### Work required
In the entries that follow, say how many lines contain the string "AngleArcInput". Give no other words.

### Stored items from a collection
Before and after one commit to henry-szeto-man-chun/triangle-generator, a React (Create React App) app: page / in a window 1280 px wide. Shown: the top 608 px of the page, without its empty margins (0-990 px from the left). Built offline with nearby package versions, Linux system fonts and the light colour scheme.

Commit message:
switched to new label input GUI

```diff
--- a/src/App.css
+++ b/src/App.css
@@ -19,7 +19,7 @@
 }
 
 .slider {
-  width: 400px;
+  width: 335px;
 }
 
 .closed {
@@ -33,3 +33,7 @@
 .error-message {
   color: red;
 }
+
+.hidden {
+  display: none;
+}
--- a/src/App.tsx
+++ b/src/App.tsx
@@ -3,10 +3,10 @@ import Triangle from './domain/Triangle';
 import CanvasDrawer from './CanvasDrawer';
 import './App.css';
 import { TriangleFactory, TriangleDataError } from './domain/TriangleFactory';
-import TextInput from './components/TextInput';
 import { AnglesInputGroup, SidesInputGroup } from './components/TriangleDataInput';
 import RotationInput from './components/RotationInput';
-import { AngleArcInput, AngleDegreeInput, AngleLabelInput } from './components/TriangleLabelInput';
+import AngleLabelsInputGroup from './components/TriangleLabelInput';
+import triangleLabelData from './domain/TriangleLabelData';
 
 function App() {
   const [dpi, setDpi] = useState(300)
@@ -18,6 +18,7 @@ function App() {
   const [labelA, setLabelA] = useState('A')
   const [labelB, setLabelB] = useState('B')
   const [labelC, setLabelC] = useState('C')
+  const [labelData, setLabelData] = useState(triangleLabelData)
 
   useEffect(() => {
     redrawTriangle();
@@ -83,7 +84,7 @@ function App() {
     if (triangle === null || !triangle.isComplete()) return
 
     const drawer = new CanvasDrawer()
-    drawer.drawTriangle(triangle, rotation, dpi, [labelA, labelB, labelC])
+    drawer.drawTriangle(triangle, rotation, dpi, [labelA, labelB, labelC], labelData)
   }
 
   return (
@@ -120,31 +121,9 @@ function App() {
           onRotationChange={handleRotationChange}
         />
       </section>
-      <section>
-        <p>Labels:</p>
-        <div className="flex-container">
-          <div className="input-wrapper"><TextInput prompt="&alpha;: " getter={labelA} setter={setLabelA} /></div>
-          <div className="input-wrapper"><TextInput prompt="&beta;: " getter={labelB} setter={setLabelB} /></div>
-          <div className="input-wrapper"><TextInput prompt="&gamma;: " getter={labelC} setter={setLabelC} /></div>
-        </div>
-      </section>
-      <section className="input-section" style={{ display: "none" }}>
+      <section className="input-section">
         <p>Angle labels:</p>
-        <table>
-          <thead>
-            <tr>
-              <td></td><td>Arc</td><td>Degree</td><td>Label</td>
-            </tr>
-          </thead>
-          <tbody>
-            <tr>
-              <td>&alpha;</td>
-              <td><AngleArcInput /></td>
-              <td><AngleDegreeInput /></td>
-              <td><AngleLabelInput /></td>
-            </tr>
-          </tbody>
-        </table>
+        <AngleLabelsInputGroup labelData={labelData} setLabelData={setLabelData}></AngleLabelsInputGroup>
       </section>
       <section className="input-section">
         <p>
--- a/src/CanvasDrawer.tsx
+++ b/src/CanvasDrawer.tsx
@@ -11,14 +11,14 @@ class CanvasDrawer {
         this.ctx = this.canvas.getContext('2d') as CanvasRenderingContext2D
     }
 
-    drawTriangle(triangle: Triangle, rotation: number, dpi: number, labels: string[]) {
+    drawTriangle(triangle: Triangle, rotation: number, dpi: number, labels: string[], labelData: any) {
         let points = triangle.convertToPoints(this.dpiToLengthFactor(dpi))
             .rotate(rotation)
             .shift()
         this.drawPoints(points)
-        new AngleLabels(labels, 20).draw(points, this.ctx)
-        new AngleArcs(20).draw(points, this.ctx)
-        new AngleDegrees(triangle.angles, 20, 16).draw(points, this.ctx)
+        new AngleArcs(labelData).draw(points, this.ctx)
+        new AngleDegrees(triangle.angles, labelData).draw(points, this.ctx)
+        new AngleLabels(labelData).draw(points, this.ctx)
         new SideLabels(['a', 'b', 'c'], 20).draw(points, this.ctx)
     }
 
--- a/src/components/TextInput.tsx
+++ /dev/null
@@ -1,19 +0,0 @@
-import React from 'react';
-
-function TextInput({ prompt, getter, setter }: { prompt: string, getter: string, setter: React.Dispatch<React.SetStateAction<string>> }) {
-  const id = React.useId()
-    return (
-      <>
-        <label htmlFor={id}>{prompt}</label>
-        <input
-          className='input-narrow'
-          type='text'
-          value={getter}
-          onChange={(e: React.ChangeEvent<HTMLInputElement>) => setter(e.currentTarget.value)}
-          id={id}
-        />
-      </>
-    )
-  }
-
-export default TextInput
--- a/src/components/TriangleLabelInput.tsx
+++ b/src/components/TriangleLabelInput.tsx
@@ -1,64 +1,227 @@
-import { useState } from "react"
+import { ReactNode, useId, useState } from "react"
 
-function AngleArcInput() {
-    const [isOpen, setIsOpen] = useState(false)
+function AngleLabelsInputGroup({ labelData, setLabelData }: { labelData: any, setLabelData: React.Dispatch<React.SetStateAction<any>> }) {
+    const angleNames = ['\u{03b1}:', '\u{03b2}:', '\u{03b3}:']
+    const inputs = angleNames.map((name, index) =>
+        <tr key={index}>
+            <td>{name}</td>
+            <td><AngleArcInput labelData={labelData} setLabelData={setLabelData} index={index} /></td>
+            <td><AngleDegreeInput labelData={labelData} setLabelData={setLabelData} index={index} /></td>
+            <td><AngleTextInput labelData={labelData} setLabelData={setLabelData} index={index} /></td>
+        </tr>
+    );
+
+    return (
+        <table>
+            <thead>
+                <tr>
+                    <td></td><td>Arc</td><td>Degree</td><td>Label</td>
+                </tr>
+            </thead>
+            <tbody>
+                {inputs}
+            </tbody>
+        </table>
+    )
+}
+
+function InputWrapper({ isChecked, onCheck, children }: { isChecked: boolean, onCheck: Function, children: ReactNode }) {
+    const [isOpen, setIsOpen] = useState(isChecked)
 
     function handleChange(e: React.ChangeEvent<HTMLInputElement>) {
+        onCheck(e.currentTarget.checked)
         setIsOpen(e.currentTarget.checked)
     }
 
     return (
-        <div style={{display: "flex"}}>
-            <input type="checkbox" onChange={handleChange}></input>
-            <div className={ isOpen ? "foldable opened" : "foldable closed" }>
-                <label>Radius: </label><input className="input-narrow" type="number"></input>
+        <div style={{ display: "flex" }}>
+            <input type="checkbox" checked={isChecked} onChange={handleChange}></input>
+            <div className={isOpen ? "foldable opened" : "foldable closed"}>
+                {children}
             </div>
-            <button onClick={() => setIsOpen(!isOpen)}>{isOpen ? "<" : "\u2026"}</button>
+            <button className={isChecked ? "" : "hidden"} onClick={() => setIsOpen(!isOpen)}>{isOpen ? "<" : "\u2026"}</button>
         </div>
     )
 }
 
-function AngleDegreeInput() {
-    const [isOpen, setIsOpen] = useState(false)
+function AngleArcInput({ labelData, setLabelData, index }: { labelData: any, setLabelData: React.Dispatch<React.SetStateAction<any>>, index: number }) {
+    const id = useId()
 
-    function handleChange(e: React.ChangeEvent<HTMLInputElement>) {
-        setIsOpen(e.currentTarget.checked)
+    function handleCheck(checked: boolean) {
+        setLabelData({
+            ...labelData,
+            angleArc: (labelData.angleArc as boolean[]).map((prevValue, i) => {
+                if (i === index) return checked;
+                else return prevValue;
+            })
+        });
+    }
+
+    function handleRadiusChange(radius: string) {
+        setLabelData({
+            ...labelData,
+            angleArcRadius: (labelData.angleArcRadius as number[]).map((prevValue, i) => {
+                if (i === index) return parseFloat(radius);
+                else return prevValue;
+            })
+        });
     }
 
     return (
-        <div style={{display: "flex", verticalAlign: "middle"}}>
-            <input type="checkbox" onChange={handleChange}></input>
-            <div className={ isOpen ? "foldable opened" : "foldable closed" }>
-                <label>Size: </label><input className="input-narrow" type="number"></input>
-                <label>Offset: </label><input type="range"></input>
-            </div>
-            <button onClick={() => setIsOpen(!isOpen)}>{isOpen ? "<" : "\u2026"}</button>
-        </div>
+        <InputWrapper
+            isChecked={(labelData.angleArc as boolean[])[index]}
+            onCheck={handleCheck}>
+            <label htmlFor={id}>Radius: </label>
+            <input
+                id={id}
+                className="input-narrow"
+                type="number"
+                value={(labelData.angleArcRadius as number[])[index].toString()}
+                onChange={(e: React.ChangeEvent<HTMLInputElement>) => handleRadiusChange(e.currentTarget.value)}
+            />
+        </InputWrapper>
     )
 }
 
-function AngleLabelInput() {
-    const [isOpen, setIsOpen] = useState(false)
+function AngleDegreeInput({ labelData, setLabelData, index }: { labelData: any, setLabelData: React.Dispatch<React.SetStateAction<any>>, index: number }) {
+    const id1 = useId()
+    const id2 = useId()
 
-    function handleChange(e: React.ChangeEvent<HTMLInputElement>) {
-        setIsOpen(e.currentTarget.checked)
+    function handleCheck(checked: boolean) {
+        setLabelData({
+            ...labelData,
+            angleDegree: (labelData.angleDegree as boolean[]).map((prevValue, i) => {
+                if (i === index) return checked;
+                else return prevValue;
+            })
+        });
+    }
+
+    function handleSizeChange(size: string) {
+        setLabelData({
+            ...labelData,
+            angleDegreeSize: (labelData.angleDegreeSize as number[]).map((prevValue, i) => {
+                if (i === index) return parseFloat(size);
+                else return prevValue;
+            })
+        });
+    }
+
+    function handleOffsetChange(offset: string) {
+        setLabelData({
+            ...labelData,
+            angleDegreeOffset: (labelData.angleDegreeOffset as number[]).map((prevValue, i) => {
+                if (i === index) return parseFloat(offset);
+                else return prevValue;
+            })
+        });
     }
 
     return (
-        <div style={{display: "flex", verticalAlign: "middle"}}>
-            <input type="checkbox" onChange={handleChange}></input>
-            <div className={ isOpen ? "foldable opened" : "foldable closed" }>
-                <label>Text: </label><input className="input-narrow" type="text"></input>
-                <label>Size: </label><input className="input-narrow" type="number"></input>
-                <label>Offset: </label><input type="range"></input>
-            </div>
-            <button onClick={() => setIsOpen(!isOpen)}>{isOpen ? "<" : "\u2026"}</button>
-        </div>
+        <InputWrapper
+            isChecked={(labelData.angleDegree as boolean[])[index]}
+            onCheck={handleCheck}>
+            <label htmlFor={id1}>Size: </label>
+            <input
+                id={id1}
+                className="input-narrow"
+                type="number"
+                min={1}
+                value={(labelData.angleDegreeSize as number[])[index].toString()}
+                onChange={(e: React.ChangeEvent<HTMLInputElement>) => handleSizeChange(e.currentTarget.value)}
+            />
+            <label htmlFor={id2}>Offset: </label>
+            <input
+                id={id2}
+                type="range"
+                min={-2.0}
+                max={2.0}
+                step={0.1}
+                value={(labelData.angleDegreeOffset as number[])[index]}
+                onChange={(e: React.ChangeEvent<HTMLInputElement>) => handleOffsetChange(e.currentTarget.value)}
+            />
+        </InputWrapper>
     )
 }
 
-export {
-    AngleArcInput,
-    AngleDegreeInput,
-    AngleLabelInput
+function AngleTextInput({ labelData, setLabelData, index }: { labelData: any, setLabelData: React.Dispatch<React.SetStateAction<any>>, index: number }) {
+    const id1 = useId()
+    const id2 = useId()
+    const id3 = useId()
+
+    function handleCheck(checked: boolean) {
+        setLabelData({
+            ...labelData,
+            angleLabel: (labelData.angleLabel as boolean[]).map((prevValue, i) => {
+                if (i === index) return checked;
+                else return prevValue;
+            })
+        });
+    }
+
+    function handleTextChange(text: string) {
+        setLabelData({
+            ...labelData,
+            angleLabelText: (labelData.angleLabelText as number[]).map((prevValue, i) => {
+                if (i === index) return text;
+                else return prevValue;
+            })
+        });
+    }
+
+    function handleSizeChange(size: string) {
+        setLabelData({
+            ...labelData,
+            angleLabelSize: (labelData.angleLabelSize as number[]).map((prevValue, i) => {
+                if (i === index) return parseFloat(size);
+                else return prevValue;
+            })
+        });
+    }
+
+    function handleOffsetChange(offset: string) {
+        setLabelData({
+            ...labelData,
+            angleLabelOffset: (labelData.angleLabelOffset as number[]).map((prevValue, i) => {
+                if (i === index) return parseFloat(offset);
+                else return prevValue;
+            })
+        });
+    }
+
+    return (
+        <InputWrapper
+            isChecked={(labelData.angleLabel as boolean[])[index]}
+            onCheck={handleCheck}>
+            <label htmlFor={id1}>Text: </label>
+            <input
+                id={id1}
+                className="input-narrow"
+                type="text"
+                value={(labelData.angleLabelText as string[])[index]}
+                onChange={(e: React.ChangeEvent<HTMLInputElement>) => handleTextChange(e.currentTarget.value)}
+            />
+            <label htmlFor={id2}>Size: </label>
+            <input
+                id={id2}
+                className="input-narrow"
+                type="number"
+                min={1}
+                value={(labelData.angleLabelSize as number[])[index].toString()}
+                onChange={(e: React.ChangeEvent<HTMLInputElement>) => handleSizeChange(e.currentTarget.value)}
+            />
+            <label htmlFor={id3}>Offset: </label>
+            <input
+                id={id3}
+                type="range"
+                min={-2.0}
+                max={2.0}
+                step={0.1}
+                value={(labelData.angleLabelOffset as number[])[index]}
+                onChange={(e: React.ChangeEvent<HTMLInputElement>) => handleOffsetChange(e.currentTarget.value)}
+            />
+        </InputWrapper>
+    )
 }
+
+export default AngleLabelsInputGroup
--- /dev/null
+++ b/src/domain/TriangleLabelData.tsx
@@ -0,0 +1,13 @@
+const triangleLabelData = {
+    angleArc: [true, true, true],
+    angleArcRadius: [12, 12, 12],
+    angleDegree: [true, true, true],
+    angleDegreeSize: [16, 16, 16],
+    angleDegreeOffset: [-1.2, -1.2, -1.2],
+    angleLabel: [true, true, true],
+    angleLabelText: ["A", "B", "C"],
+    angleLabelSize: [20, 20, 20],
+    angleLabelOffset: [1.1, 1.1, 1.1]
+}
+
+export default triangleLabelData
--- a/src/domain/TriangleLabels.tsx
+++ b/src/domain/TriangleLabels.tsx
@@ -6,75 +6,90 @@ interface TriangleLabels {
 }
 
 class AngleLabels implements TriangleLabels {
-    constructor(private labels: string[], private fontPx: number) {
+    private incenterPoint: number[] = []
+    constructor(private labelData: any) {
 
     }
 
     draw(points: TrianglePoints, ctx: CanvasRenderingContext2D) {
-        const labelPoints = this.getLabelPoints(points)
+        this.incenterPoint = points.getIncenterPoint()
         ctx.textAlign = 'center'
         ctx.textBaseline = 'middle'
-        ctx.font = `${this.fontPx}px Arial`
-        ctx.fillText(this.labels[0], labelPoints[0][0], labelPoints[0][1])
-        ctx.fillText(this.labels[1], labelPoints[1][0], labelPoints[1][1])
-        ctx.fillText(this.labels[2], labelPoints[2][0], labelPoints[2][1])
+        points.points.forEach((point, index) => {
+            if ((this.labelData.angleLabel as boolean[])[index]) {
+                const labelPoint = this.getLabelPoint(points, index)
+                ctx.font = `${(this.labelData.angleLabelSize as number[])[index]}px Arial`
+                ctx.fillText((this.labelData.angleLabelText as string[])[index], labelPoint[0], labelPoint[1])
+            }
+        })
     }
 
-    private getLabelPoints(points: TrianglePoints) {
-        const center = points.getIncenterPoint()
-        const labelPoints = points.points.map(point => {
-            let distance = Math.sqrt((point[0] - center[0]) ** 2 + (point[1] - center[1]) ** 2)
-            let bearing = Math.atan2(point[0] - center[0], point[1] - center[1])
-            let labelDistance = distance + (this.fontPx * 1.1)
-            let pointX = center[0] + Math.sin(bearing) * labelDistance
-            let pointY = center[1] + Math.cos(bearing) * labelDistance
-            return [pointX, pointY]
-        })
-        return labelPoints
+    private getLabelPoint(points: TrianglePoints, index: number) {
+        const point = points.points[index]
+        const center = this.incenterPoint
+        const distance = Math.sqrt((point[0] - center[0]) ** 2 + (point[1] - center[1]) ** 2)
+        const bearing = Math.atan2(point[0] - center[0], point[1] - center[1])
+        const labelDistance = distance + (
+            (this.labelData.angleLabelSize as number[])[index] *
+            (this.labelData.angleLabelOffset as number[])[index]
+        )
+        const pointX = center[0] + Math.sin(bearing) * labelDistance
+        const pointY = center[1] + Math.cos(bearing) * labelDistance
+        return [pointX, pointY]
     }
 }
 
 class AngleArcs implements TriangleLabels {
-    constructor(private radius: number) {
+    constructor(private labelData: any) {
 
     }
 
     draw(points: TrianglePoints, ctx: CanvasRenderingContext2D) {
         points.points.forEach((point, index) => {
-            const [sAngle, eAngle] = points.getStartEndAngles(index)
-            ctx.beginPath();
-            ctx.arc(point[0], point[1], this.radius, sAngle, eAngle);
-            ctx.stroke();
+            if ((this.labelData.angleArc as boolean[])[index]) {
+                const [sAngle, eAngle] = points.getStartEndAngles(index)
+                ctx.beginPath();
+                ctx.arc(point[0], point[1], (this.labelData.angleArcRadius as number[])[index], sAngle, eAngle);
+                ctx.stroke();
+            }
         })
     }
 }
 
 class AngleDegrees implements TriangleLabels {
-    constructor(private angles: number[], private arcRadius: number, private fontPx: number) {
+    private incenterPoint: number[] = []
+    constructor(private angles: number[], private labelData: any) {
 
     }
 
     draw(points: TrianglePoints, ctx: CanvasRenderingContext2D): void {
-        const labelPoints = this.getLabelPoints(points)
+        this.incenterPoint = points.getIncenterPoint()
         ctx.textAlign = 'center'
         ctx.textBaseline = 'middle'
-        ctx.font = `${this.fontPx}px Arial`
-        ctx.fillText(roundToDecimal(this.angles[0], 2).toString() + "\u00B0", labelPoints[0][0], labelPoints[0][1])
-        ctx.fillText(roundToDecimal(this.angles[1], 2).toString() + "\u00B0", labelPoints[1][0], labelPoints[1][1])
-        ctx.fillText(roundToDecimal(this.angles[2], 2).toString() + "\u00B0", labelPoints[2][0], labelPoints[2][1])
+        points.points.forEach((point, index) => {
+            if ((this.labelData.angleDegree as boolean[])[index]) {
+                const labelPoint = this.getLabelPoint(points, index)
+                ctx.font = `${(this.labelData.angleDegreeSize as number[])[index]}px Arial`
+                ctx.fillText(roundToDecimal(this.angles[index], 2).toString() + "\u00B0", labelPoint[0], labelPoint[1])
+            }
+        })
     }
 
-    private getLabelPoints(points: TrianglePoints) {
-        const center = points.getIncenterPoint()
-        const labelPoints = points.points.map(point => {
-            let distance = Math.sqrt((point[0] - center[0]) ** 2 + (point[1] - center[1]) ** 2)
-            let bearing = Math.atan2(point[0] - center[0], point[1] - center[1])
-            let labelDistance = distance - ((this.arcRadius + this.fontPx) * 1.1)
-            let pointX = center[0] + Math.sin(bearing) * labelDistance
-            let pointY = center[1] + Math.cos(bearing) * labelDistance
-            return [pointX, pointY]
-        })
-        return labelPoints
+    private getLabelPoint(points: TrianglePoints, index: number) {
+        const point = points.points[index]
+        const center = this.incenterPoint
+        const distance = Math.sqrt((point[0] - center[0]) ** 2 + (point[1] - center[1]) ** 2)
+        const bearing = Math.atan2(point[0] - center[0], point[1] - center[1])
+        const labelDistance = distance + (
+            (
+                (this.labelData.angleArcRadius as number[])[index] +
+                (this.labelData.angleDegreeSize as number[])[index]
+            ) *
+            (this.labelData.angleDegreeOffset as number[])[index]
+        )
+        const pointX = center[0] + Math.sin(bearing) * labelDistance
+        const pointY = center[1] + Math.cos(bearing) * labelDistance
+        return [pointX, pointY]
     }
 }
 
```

### Task output
6